The architectural proposal of the present thesis concerns the utilization and promotion of a part of the walls of Thessaloniki. The purpose was to analyze and then re-conceptualize this prominent boundary of the city as well as the internal (city), external (countryside) space created by it. The area chosen is located at the western edge of the historic center and is defined by two main road axes of the city, those of Egnatia (Golden Gate) and Agios Dimitrios (Lytaia gate).
During the Byzantine period (until 1430) this district included the Church of the Holy Apostles and a cistern which probably was receiving water from the aqueduct that existed outside the walls, southwest, and from the rainwater. During the Ottoman Empire (until 1912) the temple was converted into a mosque with the name Soguk Su Cami'i (Mosque of the cold water) because of the nearby cistern that was watered by the aqueduct now known as Lebet. During this period, a Hammam bath known today as Phoenix, 2 faucets, a fountain and the Cold Water Cemetery were built. Nearby there were also hookah lounges so as for tanners and manufacturers of fur clothing to rest. After the great Thessaloniki fire of 1917, Ernest Ebrard had envisioned this boundary as a garland of garden cities that would encircle the urban center and would be a precursor to the suburbs.

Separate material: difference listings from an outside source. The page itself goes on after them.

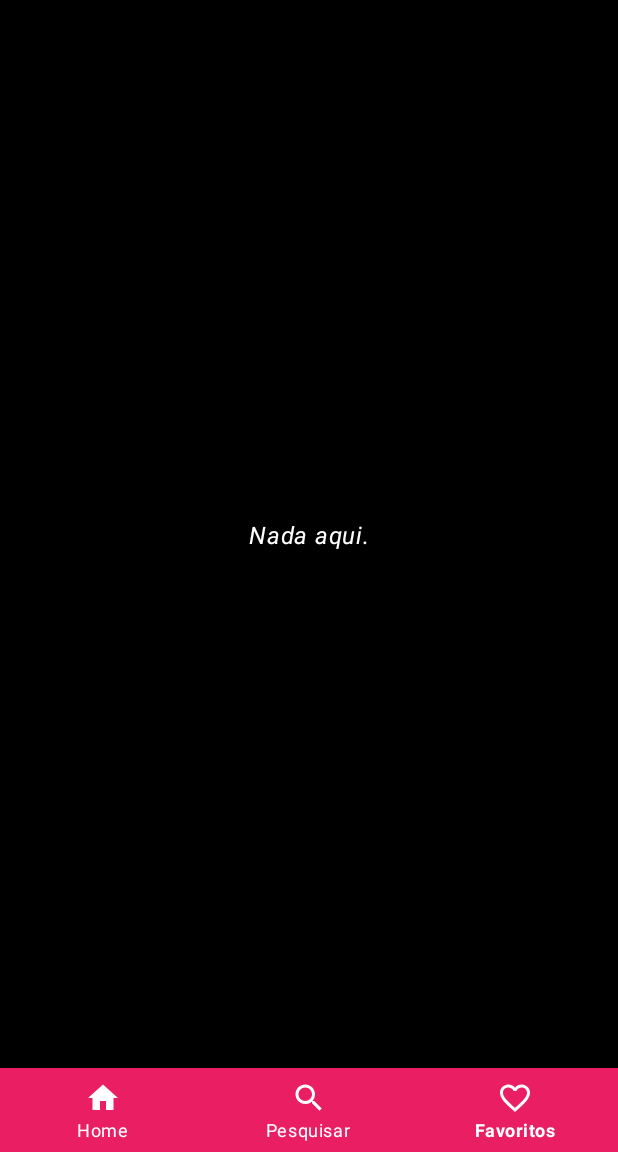
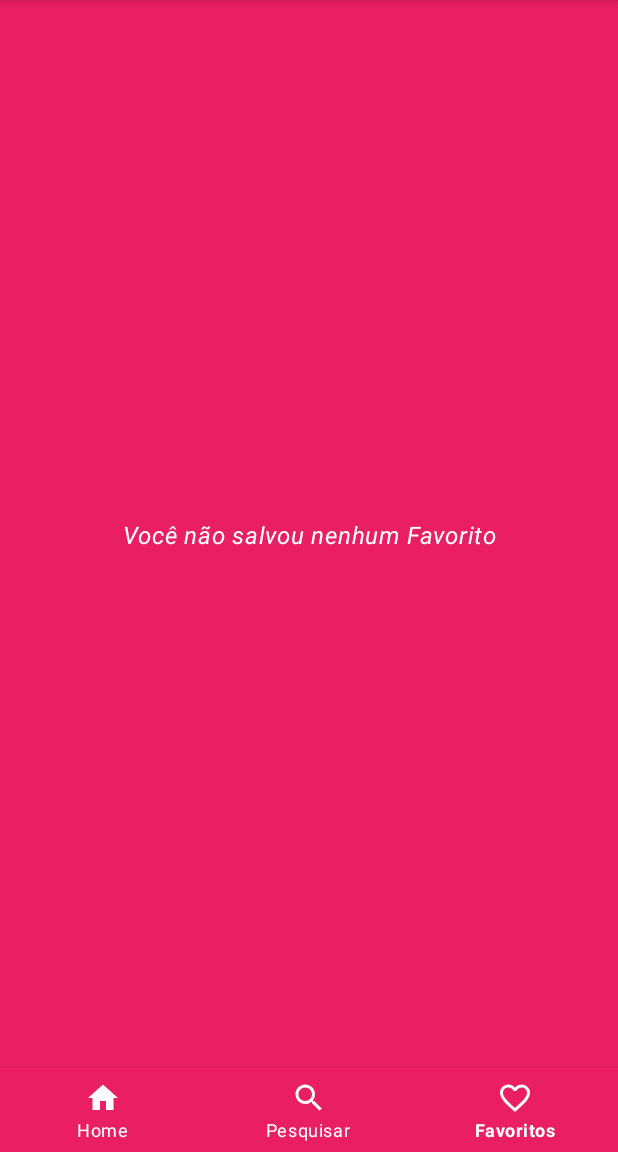
Before and after one commit to mahamudigital/MarvelAPP, an Android app: the FavoriteCharacterFragment screen opened through its navigation route, on a phone screen of 412 x 824 dp, the part 84-1236 px from its top. Run offline under Robolectric (Android 15) with nearby library versions, the phone set to English and light mode, and no system bars; our stand-ins replace Dagger/Hilt's generated code, Room's generated code, Timber, navigation-ui; pictures from the network do not load.

Commit message:
Padronização de cores e mudança de string

```diff
--- a/app/src/main/res/layout/fragment_details_character.xml
+++ b/app/src/main/res/layout/fragment_details_character.xml
@@ -3,7 +3,7 @@
     xmlns:app="http://schemas.android.com/apk/res-auto"
     xmlns:tools="http://schemas.android.com/tools"
     android:layout_width="match_parent"
-    android:background="@color/black"
+    android:background="@color/red"
     android:layout_height="match_parent">
 
     <androidx.core.widget.NestedScrollView
--- a/app/src/main/res/layout/fragment_favorite_character.xml
+++ b/app/src/main/res/layout/fragment_favorite_character.xml
@@ -3,7 +3,7 @@
     xmlns:app="http://schemas.android.com/apk/res-auto"
     xmlns:tools="http://schemas.android.com/tools"
     android:layout_width="match_parent"
-    android:background="@color/black"
+    android:background="@color/red"
     android:layout_height="match_parent">
 
     <androidx.recyclerview.widget.RecyclerView
--- a/app/src/main/res/layout/fragment_list_character.xml
+++ b/app/src/main/res/layout/fragment_list_character.xml
@@ -2,7 +2,7 @@
 <androidx.constraintlayout.widget.ConstraintLayout xmlns:android="http://schemas.android.com/apk/res/android"
     xmlns:app="http://schemas.android.com/apk/res-auto"
     xmlns:tools="http://schemas.android.com/tools"
-    android:background="@color/black"
+    android:background="@color/red"
     android:layout_width="match_parent"
     android:layout_height="match_parent">
 
@@ -13,9 +13,10 @@
         android:scrollbars="vertical"
         app:layout_constraintBottom_toBottomOf="parent"
         app:layout_constraintEnd_toEndOf="parent"
-        app:layout_constraintHorizontal_bias="0.5"
+        app:layout_constraintHorizontal_bias="0.0"
         app:layout_constraintStart_toStartOf="parent"
         app:layout_constraintTop_toTopOf="parent"
+        app:layout_constraintVertical_bias="0.0"
         tools:listitem="@layout/item_character" />
 
     <ProgressBar
--- a/app/src/main/res/layout/fragment_search_character.xml
+++ b/app/src/main/res/layout/fragment_search_character.xml
@@ -4,7 +4,7 @@
     xmlns:tools="http://schemas.android.com/tools"
     android:layout_width="match_parent"
     android:layout_height="match_parent"
-    android:background="@color/black">
+    android:background="@color/red">
 
     <com.google.android.material.textfield.TextInputLayout
         android:id="@+id/tvInputLayout"
--- a/app/src/main/res/layout/item_character.xml
+++ b/app/src/main/res/layout/item_character.xml
@@ -7,7 +7,7 @@
     android:layout_margin="8dp"
     app:cardCornerRadius="5dp"
     app:cardMaxElevation="2dp"
-    android:backgroundTint="@color/black"
+    android:backgroundTint="@color/red"
     app:strokeColor="@color/white"
     app:strokeWidth="1dp">
 
--- a/app/src/main/res/layout/item_comic.xml
+++ b/app/src/main/res/layout/item_comic.xml
@@ -7,7 +7,7 @@
     android:layout_margin="8dp"
     app:cardCornerRadius="5dp"
     app:cardMaxElevation="2dp"
-    android:backgroundTint="@color/black"
+    android:backgroundTint="@color/red"
     app:strokeColor="@color/white"
     app:strokeWidth="1dp">
 
--- a/app/src/main/res/values/strings.xml
+++ b/app/src/main/res/values/strings.xml
@@ -24,7 +24,7 @@
 
     <!--    Favorite Character Fragment -->
     <string name="message_delete_character">Deletado com sucesso!</string>
-    <string name="tv_empty_text">Nada aqui.</string>
+    <string name="tv_empty_text">Você não salvou nenhum Favorito</string>
 
     <!--    Menu details -->
     <string name="favorite">Favoritar</string>
```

Today the walls meander between private and public space. It's a frontier waiting to find its modern role. Apartment buildings, single-family houses, traces of Roma camps, archaeological excavations are among the elements that exist next to and around it. How could all this multicultural and historical complexity be highlighted in such a way as to create an alternative reading of the city of Thessaloniki free from the extreme Byzantine identity, that will blend harmoniously with the inhabitants of the area?